To develop and validate a new instrument, the Composite Asthma Severity Index (CASI), which accounts for impairment, risk, and amount of medication to maintain control. Previous instruments do not take into account these measures in defining severity as outlined by the Expert Panel Report—3: For the Diagnosis and Management of Asthma.
Data from 546 children and adolescents in the Asthma Control Evaluation (ACE) trial were used initially to determine outcome domains of asthma. External validation of the severity index was achieved by using data from 419 children and adolescents in the Inner City Anti-IgE Therapy for Asthma (ICATA) trial, a double-blind, placebo-controlled multicenter trial of omalizumab versus placebo.
Factor analysis was used to determine independent outcome domains of asthma using the data from the ACE trial.

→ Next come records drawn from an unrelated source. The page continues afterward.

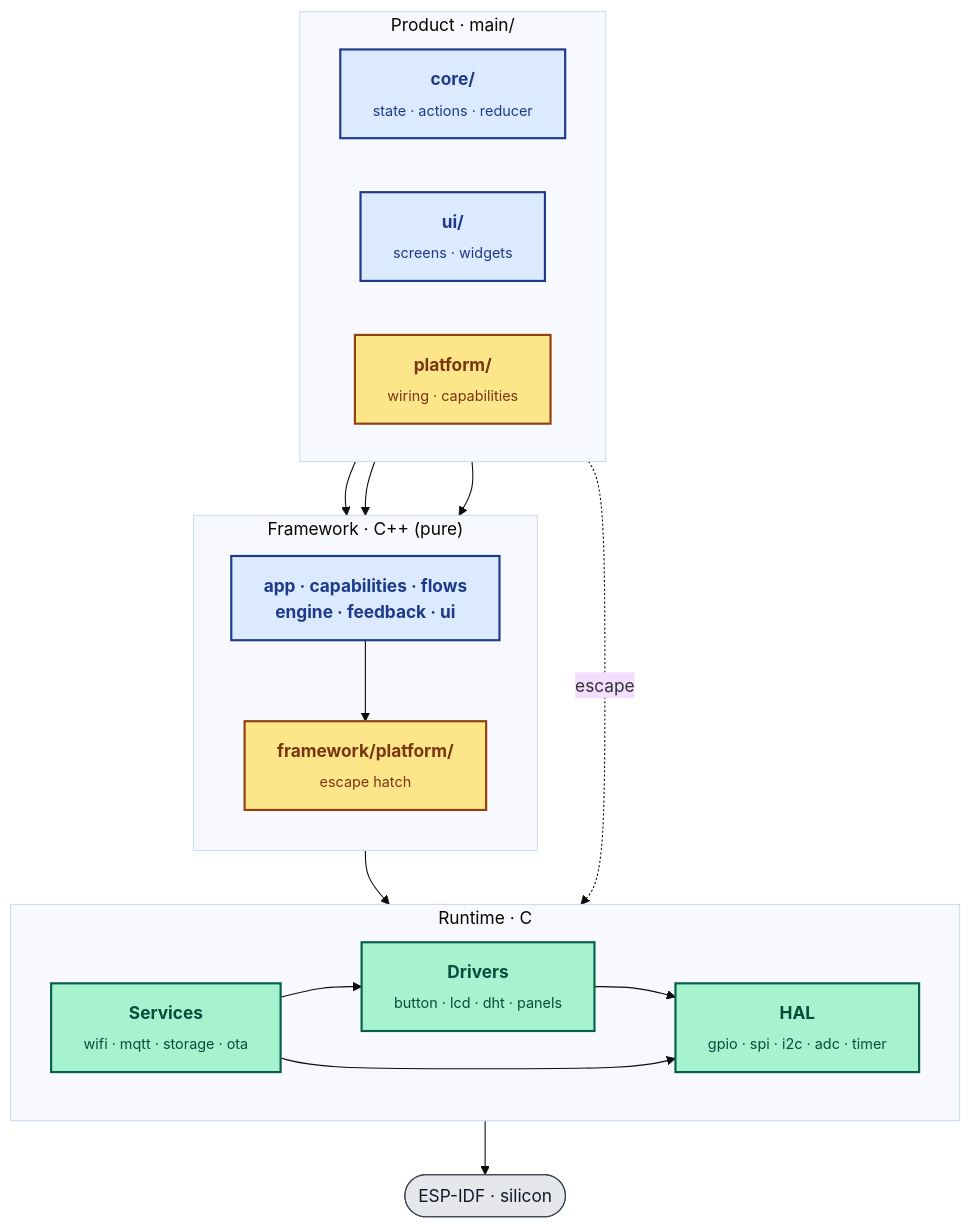
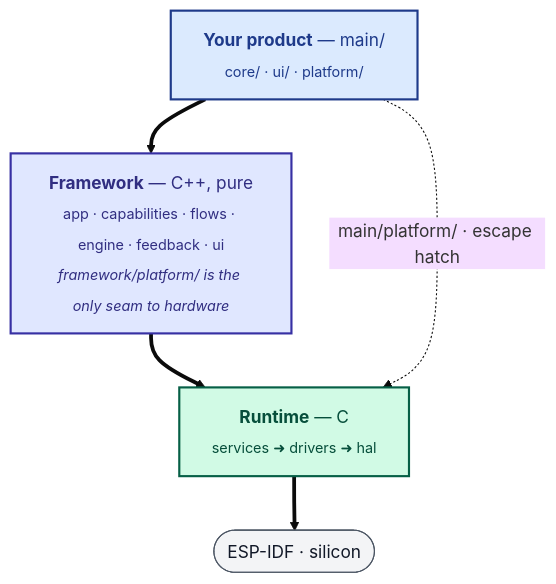
Before and after one commit to oguzkaganozt/blusys: the diagram in README.md, drawn with Mermaid (base theme).

Commit message:
docs: simplify README architecture mermaid to four boxes
Collapse each layer into a single node with members as subtitles. Four
boxes vertical (product → framework → runtime → ESP-IDF), one dotted
escape arrow from main/platform/ to runtime. Rules below the diagram
carry the precise semantics; the picture just shows canonical-plus-escape.

````diff
--- a/README.md
+++ b/README.md
@@ -61,45 +61,20 @@
 ```mermaid
 flowchart TB
-    subgraph prod["Product · main/"]
-        direction LR
-        core["<b>core/</b><br/><sub>state · actions · reducer</sub>"]
-        pui["<b>ui/</b><br/><sub>screens · widgets</sub>"]
-        mplat["<b>platform/</b><br/><sub>wiring · capabilities</sub>"]
-    end
-
-    subgraph fw["Framework · C++ (pure)"]
-        direction TB
-        pure["<b>app · capabilities · flows</b><br/><b>engine · feedback · ui</b>"]
-        fplat["<b>framework/platform/</b><br/><sub>escape hatch</sub>"]
-        pure --> fplat
-    end
-
-    subgraph rt["Runtime · C"]
-        direction LR
-        svc["<b>Services</b><br/><sub>wifi · mqtt · storage · ota</sub>"]
-        drv["<b>Drivers</b><br/><sub>button · lcd · dht · panels</sub>"]
-        hal["<b>HAL</b><br/><sub>gpio · spi · i2c · adc · timer</sub>"]
-        svc --> drv
-        drv --> hal
-        svc --> hal
-    end
-
+    prod["<b>Your product</b> — main/<br/><sub>core/ · ui/ · platform/</sub>"]
+    fw["<b>Framework</b> — C++, pure<br/><sub>app · capabilities · flows · engine · feedback · ui</sub><br/><sub><i>framework/platform/ is the only seam to hardware</i></sub>"]
+    rt["<b>Runtime</b> — C<br/><sub>services ➜ drivers ➜ hal</sub>"]
     idf([ESP-IDF · silicon])
 
-    core  --> pure
-    pui   --> pure
-    mplat --> pure
-    fplat --> rt
-    mplat -. escape .-> rt
-    hal   --> idf
+    prod ==> fw ==> rt ==> idf
+    prod -. "main/platform/ · escape hatch" .-> rt
 
-    classDef pure   fill:#dbeafe,stroke:#1e3a8a,color:#1e3a8a,stroke-width:2px
-    classDef escape fill:#fde68a,stroke:#92400e,color:#78350f,stroke-width:2px
-    classDef cc     fill:#a7f3d0,stroke:#065f46,color:#064e3b,stroke-width:2px
-    classDef idf    fill:#e5e7eb,stroke:#374151,color:#111827
+    classDef a fill:#dbeafe,stroke:#1e3a8a,stroke-width:2px,color:#1e3a8a
+    classDef b fill:#e0e7ff,stroke:#3730a3,stroke-width:2px,color:#312e81
+    classDef c fill:#d1fae5,stroke:#065f46,stroke-width:2px,color:#064e3b
+    classDef d fill:#f3f4f6,stroke:#4b5563,color:#111827
 
-    class core,pui,pure pure
-    class mplat,fplat escape
-    class svc,drv,hal cc
-    class idf idf
+    class prod a
+    class fw b
+    class rt c
+    class idf d
 ```
````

Next, 26 Inner City Asthma Consortium (ICAC) clinical investigators combined and weighted the domains into a final CASI score using a Delphi consensus process. The scale properties of CASI were then evaluated for construct validity (variability at different time points compared with variability of other asthma outcomes), internal consistency, and test-retest reliability. Finally, CASI was externally validated by using data from the ICATA trial.
Five independent asthma domains out of 11 outcomes were determined and in combination accounted for 76% of the variance in the original data. These were reorganized to be compatible with present guidelines and reports resulting in the following domains with weights and maximum points allotted: days of symptoms and albuterol use (15%, 0–3 points), nights of symptoms and albuterol use (15%, 0–3 points), controller treatment (25%, 0–5 points), lung function (15%, 0–3 points), and exacerbations (includes oral corticosteroid burst and hospitalizations; 30%, 0–6 points). Final scores ranged from 0 to 20. At the ACE enrollment, the mean CASI score was 6.2 (SD = 3.0) and decreased by 23% after 3 weeks of guidelines-based intervention before randomization, mainly due to lower symptoms. After randomization and the final ACE visit 1 year later, the CASI score remained stable but redistributed to be higher in medication use and lower in symptoms. CASI was also more stable between visits compared with ACT. When externally validated by using data from ICATA, the CASI demonstrated a 0.67-point improvement in those on omalizumab and a 32% greater magnitude of effect compared with symptom days alone.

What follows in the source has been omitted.